§ **TASK OBJECTIVE**
Verbatim repeat, images excluded. Give each entry again as written.

Change detection data:

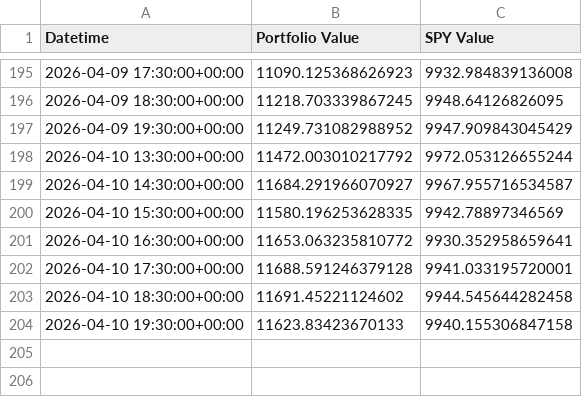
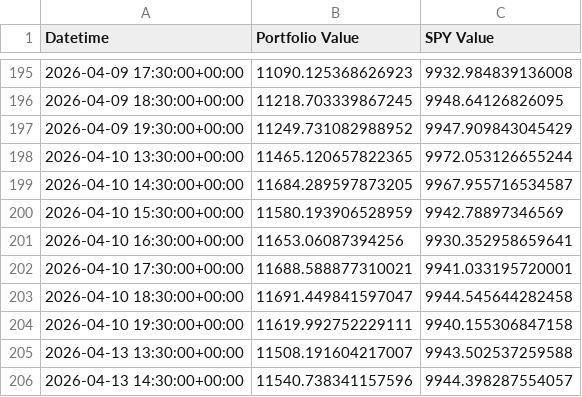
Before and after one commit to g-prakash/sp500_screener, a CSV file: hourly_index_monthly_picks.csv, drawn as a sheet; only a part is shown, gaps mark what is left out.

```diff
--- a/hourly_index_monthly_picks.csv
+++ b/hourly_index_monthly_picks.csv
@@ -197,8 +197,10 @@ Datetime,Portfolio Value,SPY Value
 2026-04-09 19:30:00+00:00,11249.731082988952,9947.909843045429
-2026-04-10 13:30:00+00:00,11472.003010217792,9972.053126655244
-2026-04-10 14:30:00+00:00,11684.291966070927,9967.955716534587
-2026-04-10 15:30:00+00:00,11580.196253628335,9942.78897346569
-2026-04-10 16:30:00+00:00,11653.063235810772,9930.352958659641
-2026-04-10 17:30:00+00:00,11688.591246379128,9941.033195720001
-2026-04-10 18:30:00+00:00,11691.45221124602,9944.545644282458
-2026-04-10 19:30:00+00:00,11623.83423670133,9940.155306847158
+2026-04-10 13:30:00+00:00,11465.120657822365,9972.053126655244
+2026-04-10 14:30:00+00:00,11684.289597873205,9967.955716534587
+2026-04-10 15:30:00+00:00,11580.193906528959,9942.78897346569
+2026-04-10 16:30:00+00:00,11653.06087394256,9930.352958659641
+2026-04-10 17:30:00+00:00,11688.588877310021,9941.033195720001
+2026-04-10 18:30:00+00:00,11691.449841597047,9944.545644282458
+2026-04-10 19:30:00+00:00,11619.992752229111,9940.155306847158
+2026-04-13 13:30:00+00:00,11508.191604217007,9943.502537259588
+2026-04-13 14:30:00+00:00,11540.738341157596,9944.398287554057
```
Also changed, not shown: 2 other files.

§ **RESULT FOR THIS EXERCISE**
Before and after one commit to g-prakash/sp500_screener, a CSV file: hourly_index_monthly_picks.csv, drawn as a sheet; only a part is shown, gaps mark what is left out.

```diff
--- a/hourly_index_monthly_picks.csv
+++ b/hourly_index_monthly_picks.csv
@@ -197,8 +197,10 @@ Datetime,Portfolio Value,SPY Value
 2026-04-09 19:30:00+00:00,11249.731082988952,9947.909843045429
-2026-04-10 13:30:00+00:00,11472.003010217792,9972.053126655244
-2026-04-10 14:30:00+00:00,11684.291966070927,9967.955716534587
-2026-04-10 15:30:00+00:00,11580.196253628335,9942.78897346569
-2026-04-10 16:30:00+00:00,11653.063235810772,9930.352958659641
-2026-04-10 17:30:00+00:00,11688.591246379128,9941.033195720001
-2026-04-10 18:30:00+00:00,11691.45221124602,9944.545644282458
-2026-04-10 19:30:00+00:00,11623.83423670133,9940.155306847158
+2026-04-10 13:30:00+00:00,11465.120657822365,9972.053126655244
+2026-04-10 14:30:00+00:00,11684.289597873205,9967.955716534587
+2026-04-10 15:30:00+00:00,11580.193906528959,9942.78897346569
+2026-04-10 16:30:00+00:00,11653.06087394256,9930.352958659641
+2026-04-10 17:30:00+00:00,11688.588877310021,9941.033195720001
+2026-04-10 18:30:00+00:00,11691.449841597047,9944.545644282458
+2026-04-10 19:30:00+00:00,11619.992752229111,9940.155306847158
+2026-04-13 13:30:00+00:00,11508.191604217007,9943.502537259588
+2026-04-13 14:30:00+00:00,11540.738341157596,9944.398287554057
```
Also changed, not shown: 2 other files.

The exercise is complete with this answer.